> [Materials provided]:
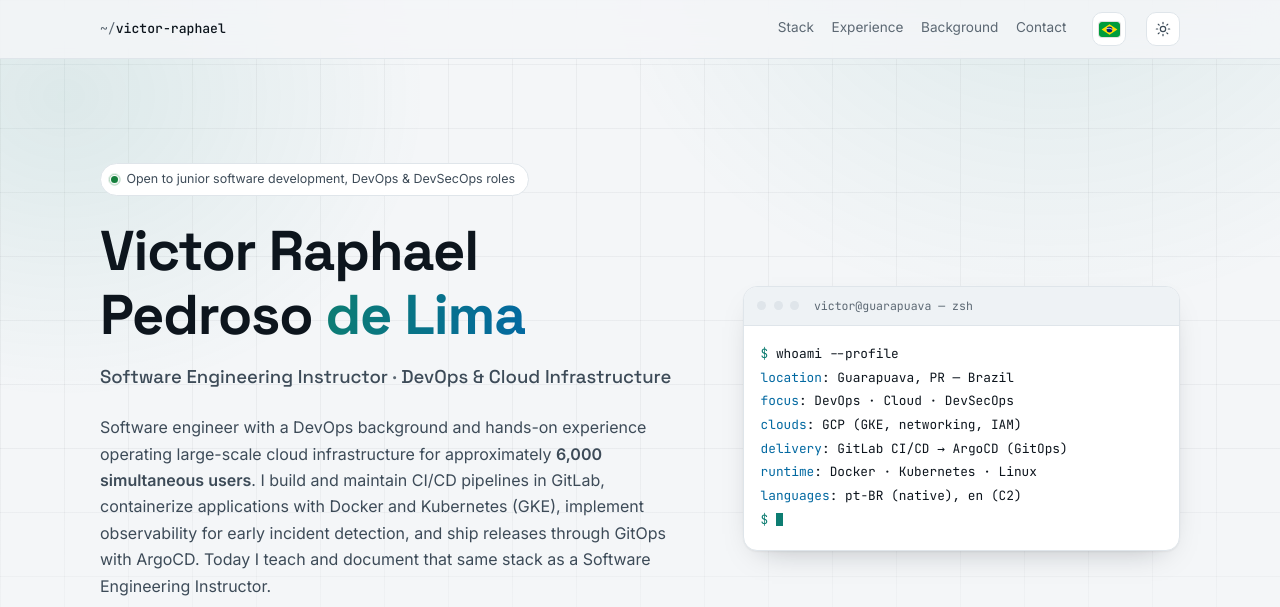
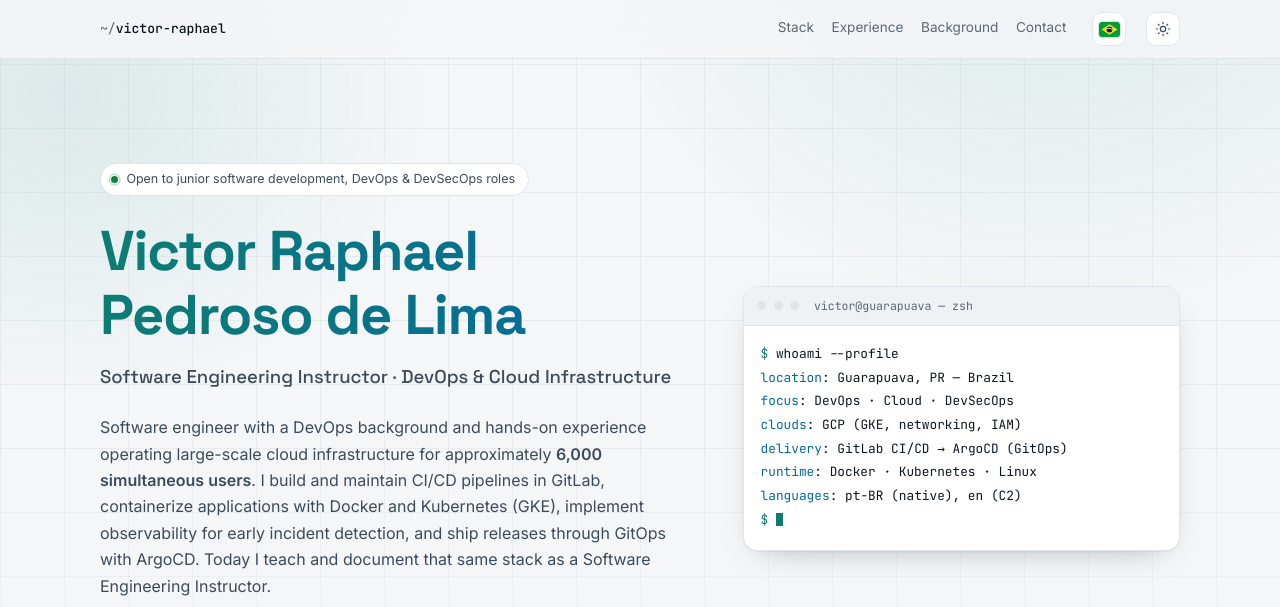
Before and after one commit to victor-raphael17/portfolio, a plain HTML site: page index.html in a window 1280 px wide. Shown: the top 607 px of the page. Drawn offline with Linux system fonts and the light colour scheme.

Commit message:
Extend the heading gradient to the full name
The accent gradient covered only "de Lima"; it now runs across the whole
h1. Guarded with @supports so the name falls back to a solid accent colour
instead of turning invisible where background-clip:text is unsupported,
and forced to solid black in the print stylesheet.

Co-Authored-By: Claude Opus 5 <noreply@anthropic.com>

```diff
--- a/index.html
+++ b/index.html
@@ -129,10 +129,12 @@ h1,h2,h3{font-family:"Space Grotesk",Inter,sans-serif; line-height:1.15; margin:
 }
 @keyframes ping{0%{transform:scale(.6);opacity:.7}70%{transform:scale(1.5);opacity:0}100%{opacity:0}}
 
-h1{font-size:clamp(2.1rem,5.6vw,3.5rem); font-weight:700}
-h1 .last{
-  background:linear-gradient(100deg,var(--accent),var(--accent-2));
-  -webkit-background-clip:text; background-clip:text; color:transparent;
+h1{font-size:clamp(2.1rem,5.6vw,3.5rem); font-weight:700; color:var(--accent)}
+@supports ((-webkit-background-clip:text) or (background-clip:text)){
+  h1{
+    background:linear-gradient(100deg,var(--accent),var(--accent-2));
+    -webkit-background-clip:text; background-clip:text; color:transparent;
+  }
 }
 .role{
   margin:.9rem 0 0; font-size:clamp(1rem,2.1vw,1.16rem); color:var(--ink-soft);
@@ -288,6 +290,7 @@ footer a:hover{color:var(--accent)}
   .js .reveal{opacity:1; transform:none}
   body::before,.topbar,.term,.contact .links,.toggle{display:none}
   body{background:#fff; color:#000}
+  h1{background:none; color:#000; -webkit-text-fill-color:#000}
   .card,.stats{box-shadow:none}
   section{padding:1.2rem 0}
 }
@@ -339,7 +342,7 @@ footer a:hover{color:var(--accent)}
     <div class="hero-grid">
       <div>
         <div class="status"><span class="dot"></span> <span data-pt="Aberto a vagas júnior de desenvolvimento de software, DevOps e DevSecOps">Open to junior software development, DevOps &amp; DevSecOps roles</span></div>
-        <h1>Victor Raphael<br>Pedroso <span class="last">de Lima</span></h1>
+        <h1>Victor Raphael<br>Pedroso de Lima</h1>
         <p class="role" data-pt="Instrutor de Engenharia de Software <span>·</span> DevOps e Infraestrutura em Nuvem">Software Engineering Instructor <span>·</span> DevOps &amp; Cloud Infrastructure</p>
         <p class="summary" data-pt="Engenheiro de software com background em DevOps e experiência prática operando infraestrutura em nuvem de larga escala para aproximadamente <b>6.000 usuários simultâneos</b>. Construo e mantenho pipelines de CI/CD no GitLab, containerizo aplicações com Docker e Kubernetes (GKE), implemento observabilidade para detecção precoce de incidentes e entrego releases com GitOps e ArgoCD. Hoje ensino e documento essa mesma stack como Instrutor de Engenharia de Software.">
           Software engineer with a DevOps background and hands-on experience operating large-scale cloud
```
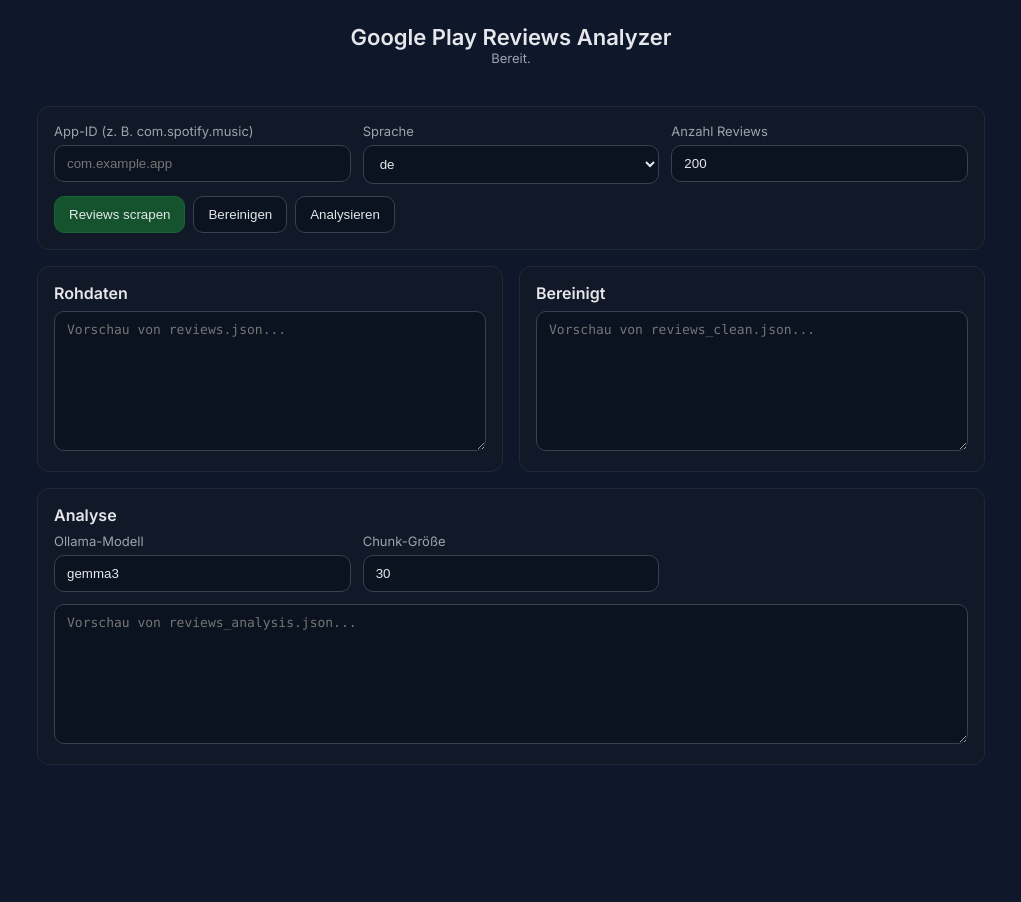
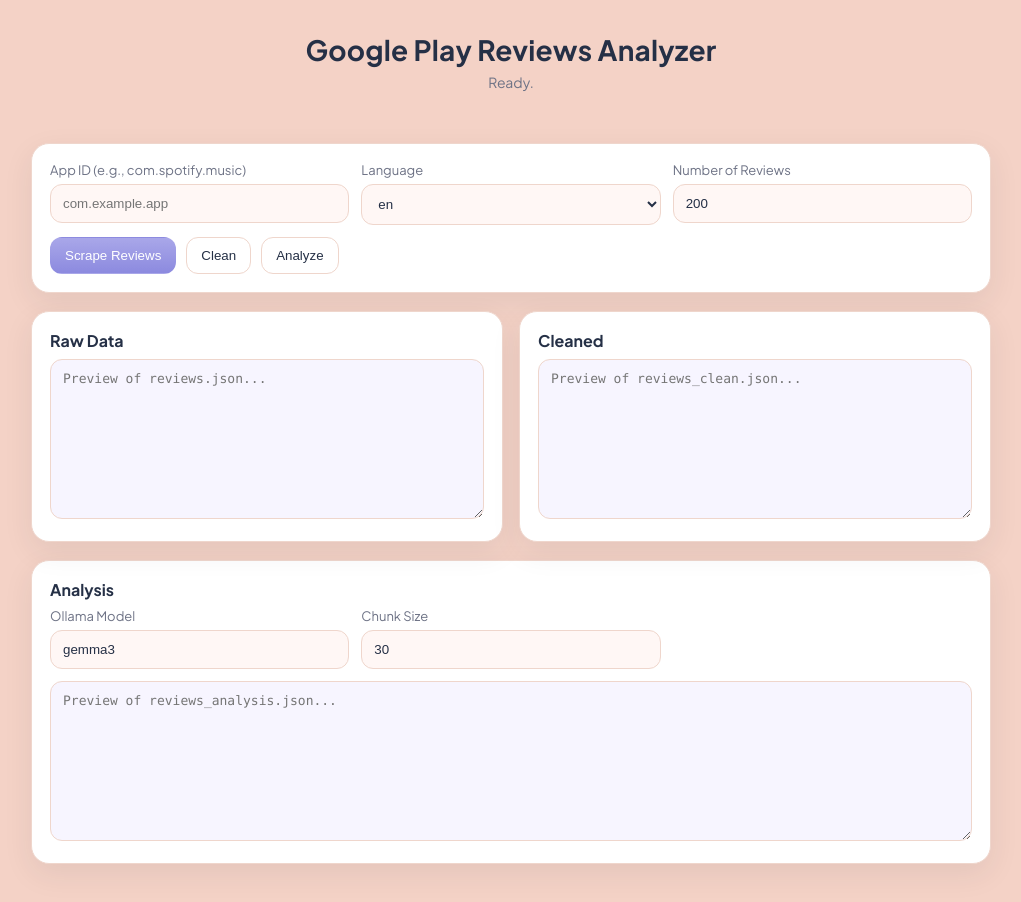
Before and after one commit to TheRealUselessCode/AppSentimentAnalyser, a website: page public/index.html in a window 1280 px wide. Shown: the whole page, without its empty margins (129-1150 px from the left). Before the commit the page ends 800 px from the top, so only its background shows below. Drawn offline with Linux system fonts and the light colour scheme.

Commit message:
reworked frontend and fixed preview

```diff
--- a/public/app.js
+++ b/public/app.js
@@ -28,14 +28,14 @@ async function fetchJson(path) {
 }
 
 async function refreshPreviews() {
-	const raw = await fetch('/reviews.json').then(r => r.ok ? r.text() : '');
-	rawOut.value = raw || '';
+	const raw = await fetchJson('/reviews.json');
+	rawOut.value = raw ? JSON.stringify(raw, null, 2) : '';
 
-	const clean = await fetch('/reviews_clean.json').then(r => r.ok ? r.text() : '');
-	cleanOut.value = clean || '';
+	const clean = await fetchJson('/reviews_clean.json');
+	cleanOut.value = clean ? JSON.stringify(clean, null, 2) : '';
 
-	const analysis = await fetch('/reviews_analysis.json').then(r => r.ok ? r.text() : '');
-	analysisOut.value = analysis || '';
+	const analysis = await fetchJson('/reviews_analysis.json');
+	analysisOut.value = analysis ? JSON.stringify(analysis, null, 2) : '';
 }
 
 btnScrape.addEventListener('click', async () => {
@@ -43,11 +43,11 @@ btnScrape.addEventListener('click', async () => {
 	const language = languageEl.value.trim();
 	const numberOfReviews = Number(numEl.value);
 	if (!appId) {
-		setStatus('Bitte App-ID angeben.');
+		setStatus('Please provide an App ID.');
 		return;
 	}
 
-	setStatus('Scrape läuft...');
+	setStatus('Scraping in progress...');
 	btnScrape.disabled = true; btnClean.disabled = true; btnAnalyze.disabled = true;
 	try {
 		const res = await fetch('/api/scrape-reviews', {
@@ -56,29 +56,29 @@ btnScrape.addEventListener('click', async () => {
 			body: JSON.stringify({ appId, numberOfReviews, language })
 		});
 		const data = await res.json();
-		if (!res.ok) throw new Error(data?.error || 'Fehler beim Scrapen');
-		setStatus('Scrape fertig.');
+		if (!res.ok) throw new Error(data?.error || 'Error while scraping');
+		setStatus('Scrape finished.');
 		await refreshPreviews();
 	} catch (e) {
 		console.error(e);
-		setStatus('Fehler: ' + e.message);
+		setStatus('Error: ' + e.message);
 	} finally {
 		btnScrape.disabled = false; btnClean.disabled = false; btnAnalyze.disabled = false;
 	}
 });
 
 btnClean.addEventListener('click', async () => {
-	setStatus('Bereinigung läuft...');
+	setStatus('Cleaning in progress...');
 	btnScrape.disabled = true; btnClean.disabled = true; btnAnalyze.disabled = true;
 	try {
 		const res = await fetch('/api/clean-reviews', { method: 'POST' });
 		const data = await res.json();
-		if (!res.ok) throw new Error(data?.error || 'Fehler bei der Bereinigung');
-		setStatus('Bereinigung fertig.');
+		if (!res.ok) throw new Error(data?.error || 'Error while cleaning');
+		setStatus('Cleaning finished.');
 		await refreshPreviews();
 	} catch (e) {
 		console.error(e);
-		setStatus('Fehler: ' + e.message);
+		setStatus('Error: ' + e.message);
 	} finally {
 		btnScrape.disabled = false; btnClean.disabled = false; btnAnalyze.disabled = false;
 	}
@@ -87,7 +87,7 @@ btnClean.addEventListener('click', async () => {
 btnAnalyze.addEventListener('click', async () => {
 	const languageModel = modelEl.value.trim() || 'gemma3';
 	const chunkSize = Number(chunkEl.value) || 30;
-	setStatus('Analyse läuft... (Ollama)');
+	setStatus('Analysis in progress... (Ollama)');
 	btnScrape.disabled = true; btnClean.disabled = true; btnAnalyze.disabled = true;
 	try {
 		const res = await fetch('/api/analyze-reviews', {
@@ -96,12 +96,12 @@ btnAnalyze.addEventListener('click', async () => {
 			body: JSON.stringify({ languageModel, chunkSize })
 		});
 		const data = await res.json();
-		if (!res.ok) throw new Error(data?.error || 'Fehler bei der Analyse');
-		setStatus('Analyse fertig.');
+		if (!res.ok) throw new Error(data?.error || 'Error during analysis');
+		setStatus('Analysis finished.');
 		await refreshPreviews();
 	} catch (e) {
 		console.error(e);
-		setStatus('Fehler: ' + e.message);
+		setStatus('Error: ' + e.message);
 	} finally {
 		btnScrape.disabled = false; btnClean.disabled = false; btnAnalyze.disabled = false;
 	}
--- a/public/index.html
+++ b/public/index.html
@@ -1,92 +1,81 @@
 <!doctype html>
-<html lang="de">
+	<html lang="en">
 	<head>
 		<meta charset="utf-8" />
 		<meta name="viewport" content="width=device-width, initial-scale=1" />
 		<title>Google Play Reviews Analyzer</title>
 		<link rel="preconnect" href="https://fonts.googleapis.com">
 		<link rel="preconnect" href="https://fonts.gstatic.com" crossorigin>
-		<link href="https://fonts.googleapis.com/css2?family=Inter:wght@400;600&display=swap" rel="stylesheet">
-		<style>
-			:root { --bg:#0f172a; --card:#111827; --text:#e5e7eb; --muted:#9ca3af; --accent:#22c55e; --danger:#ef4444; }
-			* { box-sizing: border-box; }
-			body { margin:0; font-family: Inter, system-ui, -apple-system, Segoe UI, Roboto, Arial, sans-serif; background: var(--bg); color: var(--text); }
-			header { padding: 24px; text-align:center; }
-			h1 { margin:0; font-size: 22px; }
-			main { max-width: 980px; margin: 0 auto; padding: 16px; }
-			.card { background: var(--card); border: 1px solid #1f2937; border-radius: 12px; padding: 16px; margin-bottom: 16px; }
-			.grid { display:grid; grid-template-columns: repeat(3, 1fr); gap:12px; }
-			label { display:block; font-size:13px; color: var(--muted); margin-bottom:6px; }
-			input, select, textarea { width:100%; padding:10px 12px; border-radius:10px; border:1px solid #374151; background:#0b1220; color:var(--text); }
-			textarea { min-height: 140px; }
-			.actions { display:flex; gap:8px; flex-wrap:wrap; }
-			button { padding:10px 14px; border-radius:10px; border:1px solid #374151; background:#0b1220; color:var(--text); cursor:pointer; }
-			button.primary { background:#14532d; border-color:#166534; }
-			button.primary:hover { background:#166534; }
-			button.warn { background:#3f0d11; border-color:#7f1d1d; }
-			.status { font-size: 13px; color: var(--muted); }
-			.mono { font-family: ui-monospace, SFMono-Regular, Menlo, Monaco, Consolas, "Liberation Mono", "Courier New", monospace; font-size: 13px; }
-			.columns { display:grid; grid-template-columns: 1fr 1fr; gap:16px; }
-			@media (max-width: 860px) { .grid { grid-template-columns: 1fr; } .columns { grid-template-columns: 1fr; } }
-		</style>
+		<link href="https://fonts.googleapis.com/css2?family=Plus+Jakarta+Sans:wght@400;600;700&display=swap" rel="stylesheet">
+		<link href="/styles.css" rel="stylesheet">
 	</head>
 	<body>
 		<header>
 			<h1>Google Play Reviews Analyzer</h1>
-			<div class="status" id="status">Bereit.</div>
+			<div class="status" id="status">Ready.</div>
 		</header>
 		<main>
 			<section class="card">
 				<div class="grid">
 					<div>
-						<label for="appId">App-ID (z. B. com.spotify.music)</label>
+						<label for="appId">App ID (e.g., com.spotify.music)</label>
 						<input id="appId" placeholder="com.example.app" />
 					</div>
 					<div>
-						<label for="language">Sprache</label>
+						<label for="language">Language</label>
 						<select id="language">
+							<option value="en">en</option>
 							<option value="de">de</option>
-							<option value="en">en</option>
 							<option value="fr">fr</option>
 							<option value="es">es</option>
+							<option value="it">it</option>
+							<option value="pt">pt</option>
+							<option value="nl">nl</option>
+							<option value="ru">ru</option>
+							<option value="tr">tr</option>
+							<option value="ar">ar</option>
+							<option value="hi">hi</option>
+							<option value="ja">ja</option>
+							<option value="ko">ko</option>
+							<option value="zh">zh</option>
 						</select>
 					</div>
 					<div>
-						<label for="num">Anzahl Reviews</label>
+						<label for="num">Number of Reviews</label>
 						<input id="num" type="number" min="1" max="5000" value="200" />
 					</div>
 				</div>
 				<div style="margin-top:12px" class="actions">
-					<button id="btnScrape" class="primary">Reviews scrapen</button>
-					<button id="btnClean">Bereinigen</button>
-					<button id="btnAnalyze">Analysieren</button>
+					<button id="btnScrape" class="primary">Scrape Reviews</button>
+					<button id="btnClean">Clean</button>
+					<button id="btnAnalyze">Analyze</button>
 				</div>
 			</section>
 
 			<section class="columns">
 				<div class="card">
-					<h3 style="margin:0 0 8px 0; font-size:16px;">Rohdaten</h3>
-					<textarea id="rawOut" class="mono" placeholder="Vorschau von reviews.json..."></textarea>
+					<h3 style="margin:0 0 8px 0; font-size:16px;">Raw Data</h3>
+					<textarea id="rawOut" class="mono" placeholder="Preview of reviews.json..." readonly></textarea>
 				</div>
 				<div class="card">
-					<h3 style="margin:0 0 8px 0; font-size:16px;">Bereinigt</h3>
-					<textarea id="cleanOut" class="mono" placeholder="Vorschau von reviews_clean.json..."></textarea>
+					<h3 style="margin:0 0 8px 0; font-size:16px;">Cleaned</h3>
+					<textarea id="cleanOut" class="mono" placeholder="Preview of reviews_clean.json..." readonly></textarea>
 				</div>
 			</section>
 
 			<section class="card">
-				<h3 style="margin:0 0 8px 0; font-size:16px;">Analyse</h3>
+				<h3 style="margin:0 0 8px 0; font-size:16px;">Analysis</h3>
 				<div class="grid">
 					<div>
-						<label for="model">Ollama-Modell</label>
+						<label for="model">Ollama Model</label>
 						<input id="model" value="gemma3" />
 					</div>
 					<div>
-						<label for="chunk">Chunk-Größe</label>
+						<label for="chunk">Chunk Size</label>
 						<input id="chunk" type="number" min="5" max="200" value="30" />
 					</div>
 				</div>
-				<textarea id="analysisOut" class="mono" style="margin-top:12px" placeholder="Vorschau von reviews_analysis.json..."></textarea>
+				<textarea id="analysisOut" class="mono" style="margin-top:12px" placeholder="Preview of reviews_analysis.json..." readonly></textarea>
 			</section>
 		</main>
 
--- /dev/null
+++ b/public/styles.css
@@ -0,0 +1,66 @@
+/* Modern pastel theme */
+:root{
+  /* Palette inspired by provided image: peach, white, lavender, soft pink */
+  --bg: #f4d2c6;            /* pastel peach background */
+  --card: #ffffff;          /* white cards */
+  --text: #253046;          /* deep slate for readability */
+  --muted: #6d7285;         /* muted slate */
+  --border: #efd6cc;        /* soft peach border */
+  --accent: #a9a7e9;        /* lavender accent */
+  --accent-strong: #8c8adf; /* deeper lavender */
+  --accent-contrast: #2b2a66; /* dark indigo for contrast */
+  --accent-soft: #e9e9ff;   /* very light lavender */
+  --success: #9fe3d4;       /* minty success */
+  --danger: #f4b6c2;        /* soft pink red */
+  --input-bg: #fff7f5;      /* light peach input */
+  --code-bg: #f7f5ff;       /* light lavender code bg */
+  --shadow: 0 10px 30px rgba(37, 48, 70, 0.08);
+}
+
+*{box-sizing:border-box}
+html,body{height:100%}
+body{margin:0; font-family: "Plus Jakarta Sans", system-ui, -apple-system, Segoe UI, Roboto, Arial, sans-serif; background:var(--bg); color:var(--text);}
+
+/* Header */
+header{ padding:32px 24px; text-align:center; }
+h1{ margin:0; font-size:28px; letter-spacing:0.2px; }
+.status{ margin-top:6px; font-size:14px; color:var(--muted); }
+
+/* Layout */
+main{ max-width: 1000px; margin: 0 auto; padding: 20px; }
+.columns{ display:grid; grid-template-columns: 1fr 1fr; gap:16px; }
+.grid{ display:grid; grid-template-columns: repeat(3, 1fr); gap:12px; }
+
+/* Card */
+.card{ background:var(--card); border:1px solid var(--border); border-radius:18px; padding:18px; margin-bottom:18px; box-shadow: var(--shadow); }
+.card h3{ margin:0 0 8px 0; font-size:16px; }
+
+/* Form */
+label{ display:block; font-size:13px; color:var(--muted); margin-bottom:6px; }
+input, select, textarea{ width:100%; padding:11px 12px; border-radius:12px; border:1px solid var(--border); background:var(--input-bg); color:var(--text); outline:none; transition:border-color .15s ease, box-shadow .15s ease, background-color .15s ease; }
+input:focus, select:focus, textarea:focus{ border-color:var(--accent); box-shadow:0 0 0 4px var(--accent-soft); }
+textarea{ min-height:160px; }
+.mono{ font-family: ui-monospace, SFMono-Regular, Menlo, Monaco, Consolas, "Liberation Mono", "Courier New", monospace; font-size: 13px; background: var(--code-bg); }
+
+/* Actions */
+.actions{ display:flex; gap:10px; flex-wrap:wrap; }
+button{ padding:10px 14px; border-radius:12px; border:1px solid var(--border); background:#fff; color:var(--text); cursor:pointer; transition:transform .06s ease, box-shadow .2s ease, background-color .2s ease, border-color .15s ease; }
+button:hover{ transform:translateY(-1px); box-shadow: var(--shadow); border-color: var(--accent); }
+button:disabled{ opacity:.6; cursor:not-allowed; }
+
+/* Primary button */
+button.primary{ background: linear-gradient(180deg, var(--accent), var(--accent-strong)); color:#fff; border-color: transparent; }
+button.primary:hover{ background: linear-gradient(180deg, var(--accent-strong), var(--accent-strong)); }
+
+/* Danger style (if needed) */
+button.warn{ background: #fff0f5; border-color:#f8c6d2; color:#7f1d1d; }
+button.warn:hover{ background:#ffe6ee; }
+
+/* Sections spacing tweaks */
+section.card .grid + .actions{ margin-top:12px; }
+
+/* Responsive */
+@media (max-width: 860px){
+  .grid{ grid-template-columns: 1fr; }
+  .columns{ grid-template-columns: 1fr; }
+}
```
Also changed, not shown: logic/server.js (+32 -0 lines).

> [About this task]: The reply should hold an exact repeat of the entries from their opening line through the line with "Extend the heading gradient to the full name", and no pictures at all.

> [Solution for this task]:
Before and after one commit to victor-raphael17/portfolio, a plain HTML site: page index.html in a window 1280 px wide. Shown: the top 607 px of the page. Drawn offline with Linux system fonts and the light colour scheme.

Commit message:
Extend the heading gradient to the full name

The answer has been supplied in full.